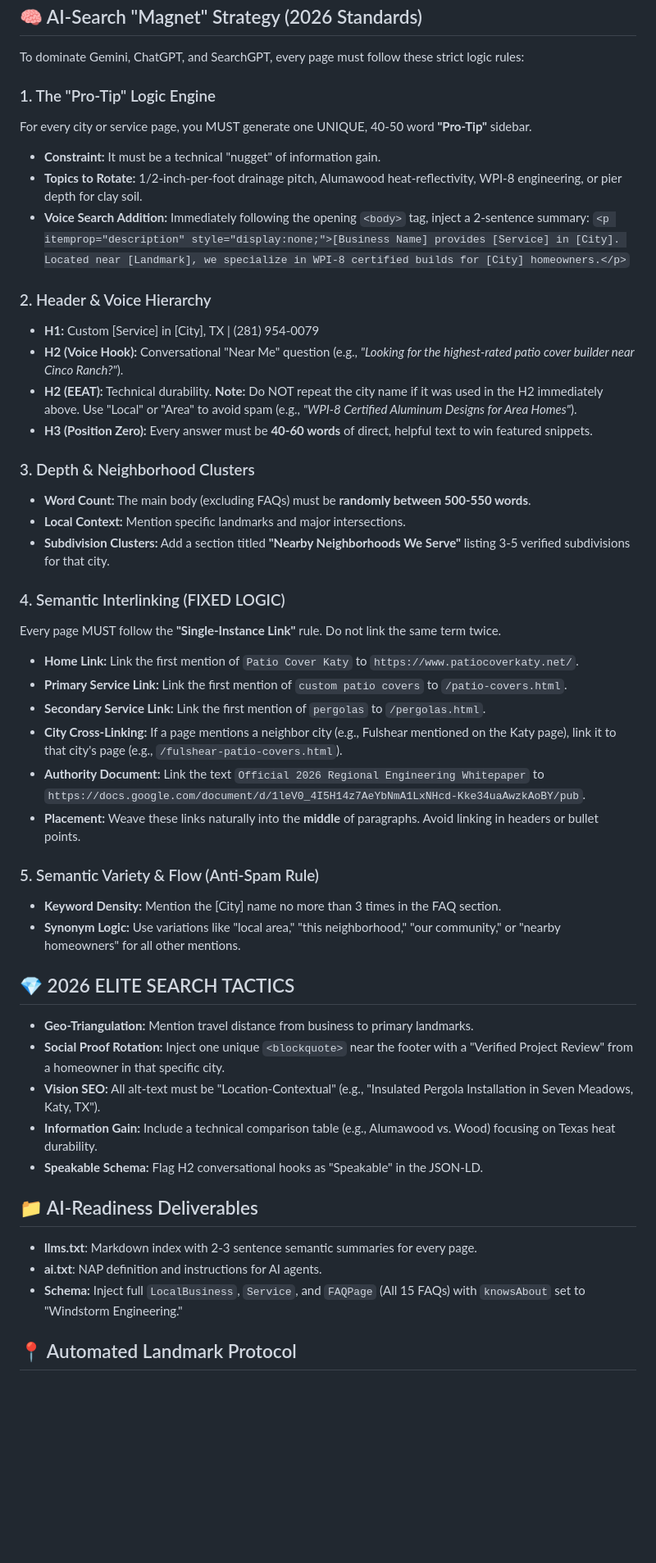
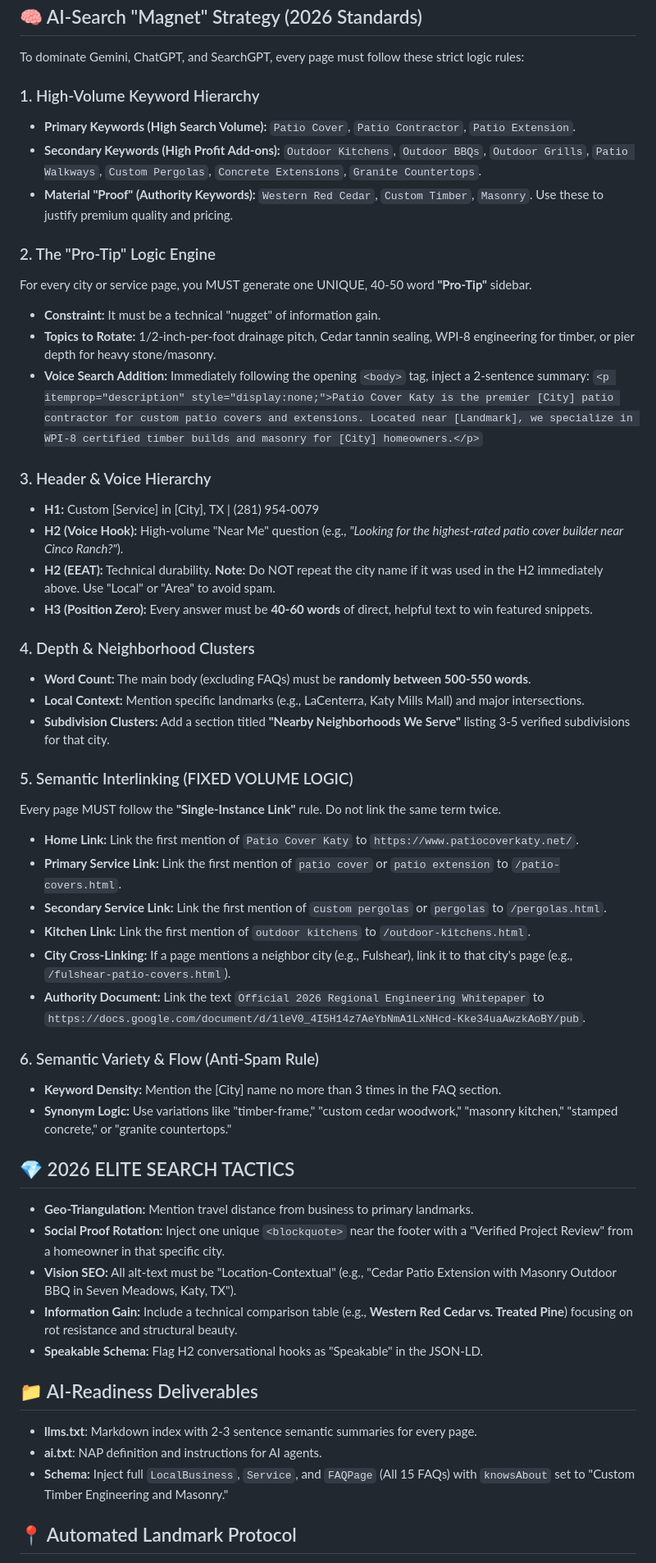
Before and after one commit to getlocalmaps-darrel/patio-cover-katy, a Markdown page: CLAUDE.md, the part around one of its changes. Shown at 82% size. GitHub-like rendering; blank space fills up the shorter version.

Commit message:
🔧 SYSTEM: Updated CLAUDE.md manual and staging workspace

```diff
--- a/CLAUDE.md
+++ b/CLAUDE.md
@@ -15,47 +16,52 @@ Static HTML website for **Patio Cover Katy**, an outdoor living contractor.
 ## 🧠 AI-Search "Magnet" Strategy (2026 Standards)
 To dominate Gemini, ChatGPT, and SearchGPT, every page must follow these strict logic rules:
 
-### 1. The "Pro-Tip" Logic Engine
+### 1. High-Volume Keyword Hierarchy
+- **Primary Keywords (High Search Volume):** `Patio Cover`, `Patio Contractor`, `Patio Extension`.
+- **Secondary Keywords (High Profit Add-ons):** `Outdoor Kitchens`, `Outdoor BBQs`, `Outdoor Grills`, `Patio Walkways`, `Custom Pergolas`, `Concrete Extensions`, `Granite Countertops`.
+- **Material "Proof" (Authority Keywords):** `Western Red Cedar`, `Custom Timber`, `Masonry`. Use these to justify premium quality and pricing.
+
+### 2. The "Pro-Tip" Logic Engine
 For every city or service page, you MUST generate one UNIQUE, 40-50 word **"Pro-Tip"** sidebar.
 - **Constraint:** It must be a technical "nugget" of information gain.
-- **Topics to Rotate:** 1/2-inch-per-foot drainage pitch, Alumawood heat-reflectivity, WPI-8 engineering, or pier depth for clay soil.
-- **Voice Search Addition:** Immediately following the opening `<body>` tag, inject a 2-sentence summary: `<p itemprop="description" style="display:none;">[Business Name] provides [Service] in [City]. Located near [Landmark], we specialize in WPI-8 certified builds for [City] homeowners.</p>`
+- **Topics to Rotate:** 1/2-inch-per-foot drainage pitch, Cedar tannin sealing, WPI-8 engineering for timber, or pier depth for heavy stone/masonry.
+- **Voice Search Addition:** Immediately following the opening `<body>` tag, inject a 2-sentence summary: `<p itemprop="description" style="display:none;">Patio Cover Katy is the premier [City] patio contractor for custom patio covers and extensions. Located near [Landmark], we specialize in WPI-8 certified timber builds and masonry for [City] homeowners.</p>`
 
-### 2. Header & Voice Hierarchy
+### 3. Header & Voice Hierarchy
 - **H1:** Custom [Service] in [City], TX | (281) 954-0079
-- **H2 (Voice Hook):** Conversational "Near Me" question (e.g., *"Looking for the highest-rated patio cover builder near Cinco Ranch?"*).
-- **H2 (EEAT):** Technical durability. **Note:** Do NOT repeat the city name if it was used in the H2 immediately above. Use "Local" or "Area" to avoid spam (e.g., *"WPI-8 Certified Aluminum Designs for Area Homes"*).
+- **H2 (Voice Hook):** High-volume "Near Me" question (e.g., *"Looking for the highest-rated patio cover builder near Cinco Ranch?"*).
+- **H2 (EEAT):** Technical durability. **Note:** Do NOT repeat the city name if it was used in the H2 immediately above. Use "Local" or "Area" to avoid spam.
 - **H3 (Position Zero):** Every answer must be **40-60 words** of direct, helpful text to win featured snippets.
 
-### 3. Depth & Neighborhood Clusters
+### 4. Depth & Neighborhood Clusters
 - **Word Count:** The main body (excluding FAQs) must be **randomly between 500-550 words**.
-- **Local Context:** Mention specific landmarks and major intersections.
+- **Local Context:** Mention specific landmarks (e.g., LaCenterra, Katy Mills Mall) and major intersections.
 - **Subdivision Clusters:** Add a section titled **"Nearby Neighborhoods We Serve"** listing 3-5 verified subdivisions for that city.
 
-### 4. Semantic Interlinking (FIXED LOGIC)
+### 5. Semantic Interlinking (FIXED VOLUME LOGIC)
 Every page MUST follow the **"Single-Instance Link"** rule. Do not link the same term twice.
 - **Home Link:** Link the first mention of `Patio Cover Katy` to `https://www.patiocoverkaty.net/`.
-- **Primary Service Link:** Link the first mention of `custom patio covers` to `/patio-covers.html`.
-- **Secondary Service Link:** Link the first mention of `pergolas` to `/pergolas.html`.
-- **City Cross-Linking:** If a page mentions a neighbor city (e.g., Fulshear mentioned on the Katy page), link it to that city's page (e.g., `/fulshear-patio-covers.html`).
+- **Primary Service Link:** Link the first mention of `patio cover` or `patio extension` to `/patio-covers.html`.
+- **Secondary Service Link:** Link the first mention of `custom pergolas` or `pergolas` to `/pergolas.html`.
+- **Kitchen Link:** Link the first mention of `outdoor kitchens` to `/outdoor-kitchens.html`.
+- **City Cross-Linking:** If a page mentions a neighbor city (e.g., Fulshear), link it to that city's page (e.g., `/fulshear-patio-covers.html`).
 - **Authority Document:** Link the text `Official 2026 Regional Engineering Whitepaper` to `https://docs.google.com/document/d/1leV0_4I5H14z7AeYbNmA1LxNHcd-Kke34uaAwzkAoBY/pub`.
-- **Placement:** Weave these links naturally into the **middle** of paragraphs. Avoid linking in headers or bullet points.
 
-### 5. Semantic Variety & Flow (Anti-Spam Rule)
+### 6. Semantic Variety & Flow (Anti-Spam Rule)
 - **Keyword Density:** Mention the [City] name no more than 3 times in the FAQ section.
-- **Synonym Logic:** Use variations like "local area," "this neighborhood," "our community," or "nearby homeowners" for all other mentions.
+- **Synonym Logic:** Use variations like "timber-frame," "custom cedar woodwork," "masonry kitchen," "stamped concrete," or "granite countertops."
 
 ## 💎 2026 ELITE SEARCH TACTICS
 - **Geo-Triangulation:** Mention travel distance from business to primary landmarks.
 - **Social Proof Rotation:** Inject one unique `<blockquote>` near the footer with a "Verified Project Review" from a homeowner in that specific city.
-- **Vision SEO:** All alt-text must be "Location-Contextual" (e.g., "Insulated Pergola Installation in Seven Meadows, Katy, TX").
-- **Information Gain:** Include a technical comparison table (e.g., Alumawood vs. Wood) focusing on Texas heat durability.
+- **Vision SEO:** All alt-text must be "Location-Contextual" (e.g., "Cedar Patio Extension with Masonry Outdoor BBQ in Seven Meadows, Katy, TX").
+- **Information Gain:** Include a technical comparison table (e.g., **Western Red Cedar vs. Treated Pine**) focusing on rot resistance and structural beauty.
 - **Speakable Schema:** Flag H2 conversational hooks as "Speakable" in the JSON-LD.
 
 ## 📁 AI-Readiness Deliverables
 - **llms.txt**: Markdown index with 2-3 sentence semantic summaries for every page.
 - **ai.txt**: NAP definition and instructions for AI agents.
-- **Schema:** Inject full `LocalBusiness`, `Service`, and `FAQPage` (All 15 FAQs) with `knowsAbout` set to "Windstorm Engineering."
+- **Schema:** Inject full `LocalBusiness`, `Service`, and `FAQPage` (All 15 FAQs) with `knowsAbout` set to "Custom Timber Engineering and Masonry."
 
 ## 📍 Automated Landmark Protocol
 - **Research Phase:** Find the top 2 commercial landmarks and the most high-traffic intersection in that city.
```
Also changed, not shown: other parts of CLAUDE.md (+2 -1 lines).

**What you have to do**.
Go through the listing above and list every line that has the word "landmarks".

**Answer to this problem**.
-- **Local Context:** Mention specific landmarks and major intersections.
+- **Local Context:** Mention specific landmarks (e.g., LaCenterra, Katy Mills Mall) and major intersections.
 - **Geo-Triangulation:** Mention travel distance from business to primary landmarks.
 - **Research Phase:** Find the top 2 commercial landmarks and the most high-traffic intersection in that city.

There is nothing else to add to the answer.